|Napadow et al. ||2013||Brain correlated of phasic autonomic response to acupuncture stimulation: An event-related fMRI study||Spatial + temporal investigation of ANS response and psychophysiological response patterns to MA at ST36 (l) versus SP9 (l) versus von Frey filament sham acupuncture at NAP (near ST36 (l))||GLM measurements showed that acupuncture events with strong skin conductance response produced greater anterior insula activation and acupuncture at SP9, which produced greater skin conductance response and also produced stronger sharp pain sensation and greater anterior insula activation. Acupuncture-induced heart rate (HR) deceleration was associated with greater DMN deactivation. This association was strongest for ST36, which produced more robust HR deceleration. DMN deactivation was significantly more pronounced across acupuncture stimuli producing HR deceleration versus those events characterized by acceleration. |
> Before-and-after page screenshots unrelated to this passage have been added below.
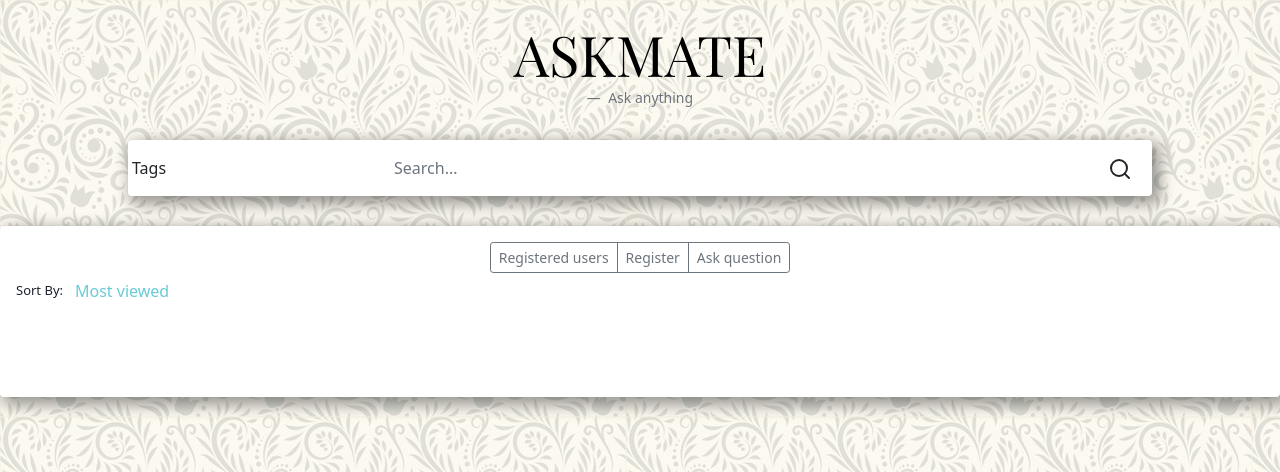
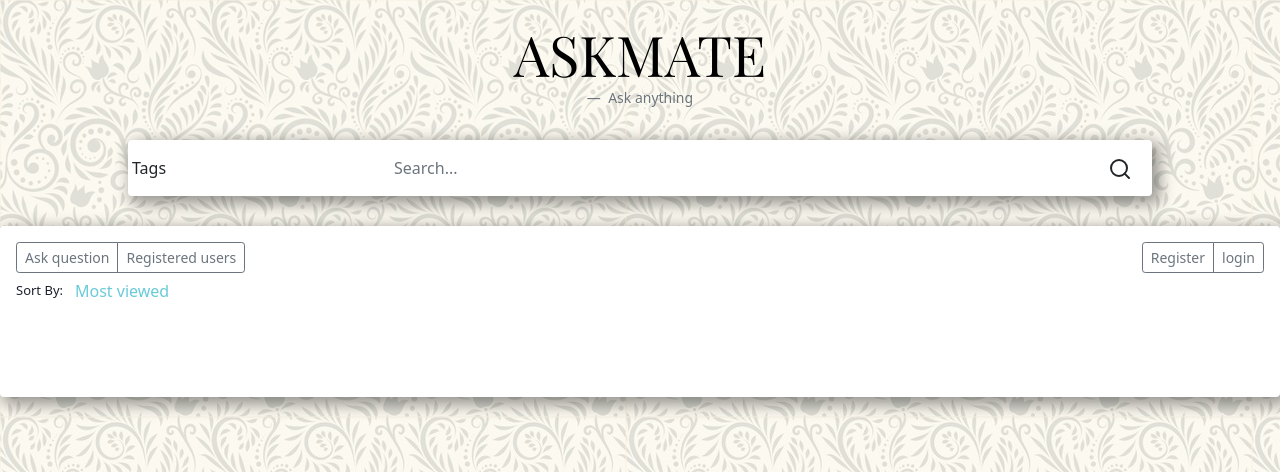
Before and after one commit to csabika98/AskMate, a Flask app: page / in a window 1280 px wide. Shown: the top 472 px of the page. Run offline with Flask 2, Linux system fonts and the light colour scheme; data that the repository does not hold is empty; some libraries are stand-ins or nearby versions.

Commit message:
index fix

```diff
--- a/templates/index.html
+++ b/templates/index.html
@@ -10,7 +10,7 @@
 
         <!-- register -->
         <div class="modal fade"
-            id="exampleModal">
+            id="register">
             <div class="modal-dialog">
                 <div class="modal-content">
                     <div class="modal-body ">
@@ -74,16 +74,32 @@
             <div class="card card-margin" style="-webkit-box-shadow: 5px 5px 15px 3px rgba(0,0,0,0.4);
             box-shadow: 5px 5px 15px 3px rgba(0,0,0,0.4);">
                 <div class="card-body">
+
                 <!-- navigation buttons-->
-                <div class="text-center">
-                    <div class="btn-group text-center" role="group" aria-label="Basic example">
-                        <a class="btn btn-outline-secondary btn-sm" href="/users" role="button">Registered users</a>
-                        <button type="button" class="btn btn-outline-secondary btn-sm" data-toggle="modal"
-                        data-target="#exampleModal">Register</button>
-                        <a href="/add_questions" style='text-align:center;'type="button" class="btn btn-outline-secondary btn-sm">Ask question</a>
+                <div class="row">
+
+                    <div class="col">
+                        <div class="btn-group text-center" role="group" aria-label="loginGroup">
+                            <a href="/add_questions" style='text-align:center;'type="button" class="btn btn-outline-secondary btn-sm">Ask question</a>
+                            <a class="btn btn-outline-secondary btn-sm" href="/users" role="button">Registered users</a>
+
                         </div>
                     </div>
+
+                    <div class="col d-flex justify-content-end">
+                        <div class="btn-group text-center" role="group" aria-label="loginGroup">
+                            <button type="button" class="btn btn-outline-secondary btn-sm" data-toggle="modal"
+                            data-target="#register">Register</button>
+                            <button type="button" class="btn btn-outline-secondary btn-sm" data-toggle="modal"
+                            data-target="#login">login</button>
+
+                        </div>
+
+                    </div>
+
+                </div>
                 <!-- navigation buttons end-->
+
                     <div class="row search-body" >
                         <div class="col-lg-12">
                             <div class="search-result">
```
|Yeo et al. ||2010||Consecutive acupuncture stimulations lead to significantly decreased neural responses||Temporal investigation of repeated MA effects versus blunt sham acupuncture at BL62 (r)||They found that, after the first verum acupuncture stimulation block at the left BL62, the left hemisphere showed activation in the hypothalamus, thalamus, claustrum, cerebellum, inferior frontal gyrus, and the superior temporal gyrus, while the right hemisphere presented activation in the middle frontal gyrus. In both hemispheres, a significant focus of activation was found in the inferior parietal lobule. During the second block, only the cerebellum in the left hemisphere and the inferior parietal lobule in the right hemisphere were significantly activated, showing decreased activations during the second verum acupuncture stimulation. During sham, no significant brain activations were found. |
|You et al. ||2013||Altered hub configurations within default mode network following acupuncture at ST36: A multimodal investigation combining fMRI and MEG||Spatial + temporal investigation of MA effects at ST36 (r) versus nearby NAP on DMN hub configurations||They found that after sham acupuncture at NAP, the PCC remained to serve consistently as DMN hub across all five frequency bands. However, the PCC was regulated and only acted as a DMN hub within delta and gamma bands after verum acupuncture at ST36.|
Liu et al. ||
2011||Imaging the functional connectivity of the periaqueductal gray during genuine and sham electroacupuncture treatment||Spatial investigation of EA effects on PAG functional connectivity versus sham EA with Streitberger needles at LI3 (r) and LI4 (r), each with high versus low expectancy||They found greater connectivity between the PAG, left PCC, and precuneus in the comparison of verum EA versus Streitberger sham EA, whereas there was greater connectivity in the PAG and right anterior insula for sham EA. No significant differences were observed between high and low expectancy groups.|